You can also arrive by train from central London’s St Pancras International Station, into Paris Gare de Nord via the Eurostar in just 2 hours and 20 minutes. It’s more comfortable and eco-friendly than flying and makes much more sense if you’re travelling from the English capital.

There is also the option of flying into Paris, with Charles de Gaulle Airport, Paris-Orly Airport and Beauvais Airport all surrounding Paris and serving major destinations all over the world. There are buses connecting the airports to the city centre or private taxis to take you directly to your accommodation. You can also pre-book a transfer here.

Within Paris itself, there is an excellent public transportation system, and, as with most big cities, renting a car is not just not ideal, it’s not recommended. Rather than spending half of your trip trying to find a parking space and quarrelling with French road users, it’s much more advisable to use the Paris metro or buses.

There are 14 metro lines, 12 tramways and many bus routes covering the whole city, so any and every destination within Paris is accessible through the public transport system. You can buy a day pass for unlimited travel on all transport systems.

Jardins du Luxembourg
Jardins du Luxembourg

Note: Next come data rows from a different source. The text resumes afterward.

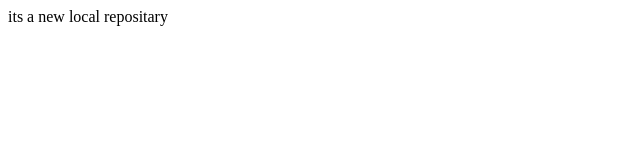
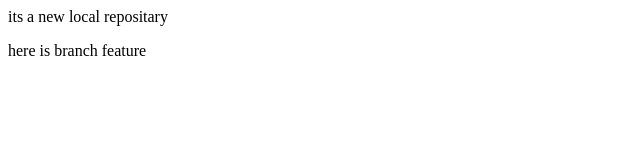
Before and after one commit to majlisrati/localrepo, a plain HTML site: page index.html in a window 1280 px wide. Shown: the whole page, without its empty margins (0-640 px from the left). Drawn offline with Linux system fonts and the light colour scheme.

Commit message:
new branch

```diff
--- a/index.html
+++ b/index.html
@@ -1 +1,2 @@
 <p>its a new local repositary </p>
+ <p>here is branch feature </p>
```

Planning Your Paris Trip

Since some of the museums are free on certain evenings or days of the month, you can plan your trip to Paris according to what you’d most like to see so you can save yourself the ticket price.

If you plan on visiting a number of different museums and attractions and want to reduce your costs in Paris, it can also be cost-effective to purchase a city pass. For instance, the Paris Museum Pass includes skip-the-line entry into some of the city’s top museums – like the Louvre and the Musée d’Orsay – for a nominal fee.

Alternatively, the Paris Pass includes entry into attractions and places to see in Paris like the Eiffel Tower and Notre Dame along with some other perks.

However, if you’re looking for a relaxed time in Paris, be wary of the major events that take part in the city when planning your trip, such as Bastille Day on 14 July, or the final day of the Tour de France towards the end of July, as these events can cause significant disruption to transportation in the city and may not be the best time to visit Paris.

Equally, if you want to experience the buzz in the streets on these days, plan your trip to Paris in advance to ensure you have suitable accommodation.

4 to 5 Days in Paris Itinerary

Pick and mix which locations you’d most like to see or follow our Paris itinerary to the T; you won’t be short of things to do in 4 to 5 days in Paris.

Day 1 – Centre Ville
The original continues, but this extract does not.